The Prince dressed quickly and was
first in the pleasant morning room, with its open
windows leading on to the terrace. He strolled
outside and wandered amongst the flower beds.
Here he was found, soon afterwards, by the Duke’s
“Your Highness,” the latter
said, “His Grace has sent me to look for you.
He would be glad if you could spare him a moment or
two in the library.”
The Prince followed the man to the
room where his host was waiting for him. The
Duke, with his hands behind his back, was pacing restlessly
up and down the apartment.
“Good morning, Duke,”
the Prince said cheerfully. “Another of
your wonderful spring mornings. Upon the terrace
the sun is almost hot. Soon I shall begin to
fancy that the perfume of your spring flowers is the
perfume of almond and cherry blossom.”
“Prince,” the Duke said
quietly, “I have sent for you as your host.
I speak to you now unofficially, as an Englishman
to his guest. I have been besieged through the
night, and even this morning, with incomprehensible
messages which come to me from those who administer
the law in this country. Prince, I want you to
remember that however effete you may find us as a
nation from your somewhat romantic point of view,
we have at least realized the highest ideals any nation
has ever conceived in the administration of the law.
Nobleman and pauper here are judged alike. If
their crime is the same, their punishment is the same.
There is no man in this country who is strong enough
to arrest the hand of justice.”
The Prince bowed.
“My dear Duke,” he said,
“it has given me very much pleasure, in the
course of my investigations, to realize the truth of
what you have just said. I agree with you entirely.
You could teach us in Japan a great lesson on the
fearless administration of the law. Now in some
other countries ”
“Never mind those other countries,”
the Duke interrupted gravely. “I did not
send for you to enter into an academic discussion.
I want you clearly to understand how I am placed,
supposing a distinguished member of my household supposing
even you, Prince Maiyo were to come within
the arm of the law. Even the great claims of hospitality
would leave me powerless.”
“This,” the Prince admitted,
“I fully apprehend. It is surely reasonable
that the stranger in your country should be subject
to your laws.”
“Very well, then,” the
Duke continued. “Listen to me, Prince.
This morning a London magistrate will grant what is
called a search warrant which will enable the police
to search, from attic to cellar, your house in St.

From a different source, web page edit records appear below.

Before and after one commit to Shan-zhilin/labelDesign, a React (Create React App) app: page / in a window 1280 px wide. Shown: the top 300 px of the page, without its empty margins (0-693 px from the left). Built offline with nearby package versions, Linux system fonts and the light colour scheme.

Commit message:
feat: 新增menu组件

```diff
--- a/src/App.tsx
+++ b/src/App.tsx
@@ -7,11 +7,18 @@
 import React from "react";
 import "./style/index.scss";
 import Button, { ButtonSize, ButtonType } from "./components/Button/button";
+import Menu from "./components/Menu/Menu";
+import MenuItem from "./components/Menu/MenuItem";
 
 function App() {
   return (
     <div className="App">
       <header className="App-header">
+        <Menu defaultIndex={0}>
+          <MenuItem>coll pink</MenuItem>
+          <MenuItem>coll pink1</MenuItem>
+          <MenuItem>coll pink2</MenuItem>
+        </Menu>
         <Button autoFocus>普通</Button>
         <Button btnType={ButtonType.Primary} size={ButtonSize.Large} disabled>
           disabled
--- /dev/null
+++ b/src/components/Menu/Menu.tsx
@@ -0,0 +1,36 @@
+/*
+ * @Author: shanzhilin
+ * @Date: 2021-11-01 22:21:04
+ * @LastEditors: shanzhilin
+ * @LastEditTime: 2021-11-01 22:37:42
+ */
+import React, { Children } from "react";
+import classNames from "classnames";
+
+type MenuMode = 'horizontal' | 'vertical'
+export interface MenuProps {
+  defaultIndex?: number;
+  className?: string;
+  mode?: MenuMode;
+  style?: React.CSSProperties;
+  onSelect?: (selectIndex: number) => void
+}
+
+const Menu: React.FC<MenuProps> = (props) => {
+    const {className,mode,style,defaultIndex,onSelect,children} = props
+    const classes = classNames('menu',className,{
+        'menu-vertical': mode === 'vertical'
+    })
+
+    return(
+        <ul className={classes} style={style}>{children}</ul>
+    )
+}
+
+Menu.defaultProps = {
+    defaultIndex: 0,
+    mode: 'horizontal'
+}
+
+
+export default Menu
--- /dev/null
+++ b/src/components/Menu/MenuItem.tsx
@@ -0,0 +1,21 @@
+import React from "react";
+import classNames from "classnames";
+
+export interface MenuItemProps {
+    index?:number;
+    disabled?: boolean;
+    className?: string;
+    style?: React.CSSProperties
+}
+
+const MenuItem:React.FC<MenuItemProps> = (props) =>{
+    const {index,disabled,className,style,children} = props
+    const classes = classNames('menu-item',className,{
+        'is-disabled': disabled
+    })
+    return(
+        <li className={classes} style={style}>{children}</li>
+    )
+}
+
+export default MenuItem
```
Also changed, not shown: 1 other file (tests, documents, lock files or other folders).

James’ Square. An Inspector from Scotland
Yard will be there this afternoon awaiting your return,
and he believes that he has witnesses who will be
able to identify you as one who has broken the laws
of this country. I ask you no questions.
There is the telephone on the table. My eighty-horse-power
Daimler is at the door and at your service. I
understand that your cruiser in Southampton Harbor
is always under steam. If there is anything more,
in reason, that I can do, you have only to speak.”
The Prince shook his head slowly.
“Duke,” he said, “please
send away your car, unless it will take me to London
quicker than my own. What I have done I have done,
and for what I have done I will pay.”
The Duke laid his hands upon the young
man’s shoulders and looked down into his face.
The Duke was over six feet high, and broad in proportion.
Before him the Prince seemed almost like a boy.
“Maiyo,” he said, “we
have grown fond of you, my wife, my daughter,
all of us. We don’t want harm to come to
you, but there is the American Ambassador watching
all the time. Already he more than half suspects.
For our sakes, Prince, come, I will say
for the sake of those who are grateful to you for
your candor and truthfulness, for the lessons you
have tried to teach us, make use of my car.
You will reach Southampton in half an hour.”
The Prince shook his head. His
lips had parted in what was certainly a smile.
At the corners they quivered, a little tremulous.
“My dear friend,” he said,
and his voice had softened almost to affection, “you
do not quite understand. You look upon the things
which may come from your point of view and not from
mine. Remember that, to your philosophy, life
itself is the greatest thing born into the world.
To us it is the least. If you would do me a service,
please see that I am able to start for London in half